Separate grounds. The crowded electrical room is perhaps the most common “really dangerous” NEC violation in commercial settings. Another common violation has to do with unbonded grounding systems.
Employees working in one large office would occasionally get a nasty shock from networked equipment (e.g., network printers). The facility manager “knew” the problem was a “bad ground” so he called an electrician to fix that. The electrician pulled out the old ground rod, drove a new one, and connected the ground wire with a brand new ground clamp. Then, in deference to the 25 ohm rule [Exception to 250.53(A)(2)], he drove a second ground rod and connected that to the first one. This didn’t solve the problem. Why?
People were getting shocked because of a difference in potential. The equipment cases were grounded to the branch circuit green wire while the network cabling shields were grounded only to a dedicated ground rod.
Grounding doesn’t eliminate differences in potential. Had the electrician bonded the network ground rod to the electrical service ground rod, the shock problem would have been solved. A different electrician solved the problem exactly this way.
In an isolated ground (IG) receptacle, the grounding terminal is insulated from the metal yoke, and the grounding wire is insulated. It’s not the case that the ground is “separate” and you somehow connect the IG receptacle to a “pure” ground that doesn’t “pick up noise from the main ground.” What’s “isolated” is that yoke. The ground wire you connect to the receptacle is “isolated” from ground only to the intended point of connection (typically the branch circuit distribution panel). If installed properly, the IG receptacle is grounded (eventually) to the main supply ground. Its grounding point is bonded to other grounding points rather than being isolated from them.
If you have multiple neutral-ground current paths, the resulting ground loops play havoc with sensitive electronic equipment. Chapter 5 of IEEE Standard 142 has a good explanation of this issue. This problem is one reason IG receptacles are used.
Grounding on the load side

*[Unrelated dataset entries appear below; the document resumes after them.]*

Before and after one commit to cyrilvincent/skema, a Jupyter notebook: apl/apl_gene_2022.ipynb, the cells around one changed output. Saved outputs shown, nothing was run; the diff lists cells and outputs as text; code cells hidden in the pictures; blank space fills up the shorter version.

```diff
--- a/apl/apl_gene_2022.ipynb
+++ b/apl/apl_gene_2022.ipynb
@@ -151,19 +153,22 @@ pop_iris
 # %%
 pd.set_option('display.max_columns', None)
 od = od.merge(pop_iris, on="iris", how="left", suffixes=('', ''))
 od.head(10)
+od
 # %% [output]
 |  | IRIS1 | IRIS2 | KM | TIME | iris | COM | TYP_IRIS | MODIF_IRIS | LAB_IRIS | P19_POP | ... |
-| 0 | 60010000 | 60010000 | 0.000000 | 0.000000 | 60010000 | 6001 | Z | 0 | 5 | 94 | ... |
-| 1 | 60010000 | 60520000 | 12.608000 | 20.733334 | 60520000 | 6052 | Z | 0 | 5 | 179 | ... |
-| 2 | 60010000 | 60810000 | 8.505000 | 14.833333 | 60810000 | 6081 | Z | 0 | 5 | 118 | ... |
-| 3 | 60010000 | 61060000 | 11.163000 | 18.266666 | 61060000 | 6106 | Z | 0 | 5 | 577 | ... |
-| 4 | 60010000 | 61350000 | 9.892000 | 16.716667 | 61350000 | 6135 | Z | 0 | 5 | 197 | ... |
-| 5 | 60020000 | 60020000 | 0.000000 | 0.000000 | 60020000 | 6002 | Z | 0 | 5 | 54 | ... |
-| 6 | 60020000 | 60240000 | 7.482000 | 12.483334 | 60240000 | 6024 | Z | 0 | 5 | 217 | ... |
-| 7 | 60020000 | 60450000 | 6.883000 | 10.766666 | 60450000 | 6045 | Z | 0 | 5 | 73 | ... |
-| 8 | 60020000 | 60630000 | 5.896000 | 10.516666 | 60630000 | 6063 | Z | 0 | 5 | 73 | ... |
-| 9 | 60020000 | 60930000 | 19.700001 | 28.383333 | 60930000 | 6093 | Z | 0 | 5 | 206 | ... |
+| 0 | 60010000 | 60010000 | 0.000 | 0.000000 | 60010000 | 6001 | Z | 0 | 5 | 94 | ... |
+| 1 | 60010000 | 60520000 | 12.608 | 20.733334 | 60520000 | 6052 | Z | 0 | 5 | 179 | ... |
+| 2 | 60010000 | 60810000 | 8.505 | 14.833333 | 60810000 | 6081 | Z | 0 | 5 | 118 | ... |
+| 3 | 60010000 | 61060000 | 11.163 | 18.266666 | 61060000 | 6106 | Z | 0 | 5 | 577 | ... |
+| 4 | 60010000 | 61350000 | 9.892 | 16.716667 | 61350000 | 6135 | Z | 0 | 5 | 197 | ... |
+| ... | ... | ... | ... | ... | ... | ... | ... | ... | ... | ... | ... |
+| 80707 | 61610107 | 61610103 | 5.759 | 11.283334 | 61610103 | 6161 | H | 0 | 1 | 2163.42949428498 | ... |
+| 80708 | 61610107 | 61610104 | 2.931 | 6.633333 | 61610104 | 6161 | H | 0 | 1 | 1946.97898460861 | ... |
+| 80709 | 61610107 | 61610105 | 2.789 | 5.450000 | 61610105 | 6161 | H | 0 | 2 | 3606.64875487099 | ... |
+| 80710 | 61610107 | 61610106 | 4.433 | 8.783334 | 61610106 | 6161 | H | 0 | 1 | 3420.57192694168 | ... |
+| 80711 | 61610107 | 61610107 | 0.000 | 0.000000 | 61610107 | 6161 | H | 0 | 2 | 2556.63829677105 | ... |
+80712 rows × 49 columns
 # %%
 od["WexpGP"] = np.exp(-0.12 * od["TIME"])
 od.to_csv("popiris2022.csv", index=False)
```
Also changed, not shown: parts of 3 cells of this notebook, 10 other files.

There’s no electrical purpose served by grounding on the load side of a service or separately derived source. A connection to earth (see Art. 100 definition of “ground”) does not do the job of bonding.
If it’s not a power source, bond it instead of ground it. Grounding instead of bonding (on the load side) sets the building up for power quality problems and lethal differences of potential. If the construction documents conflict with Art. 250 Part V, return them for revision.
That also applies to any other project documentation that calls for violating the NEC. Don’t let that monkey get put on your back. Provide the relevant references and send the documentation back for revision. If possible, review these with your counterpart — in person.
Lamendola is an electrical consultant located in Merriam, Kan. He can be reached email@example.com.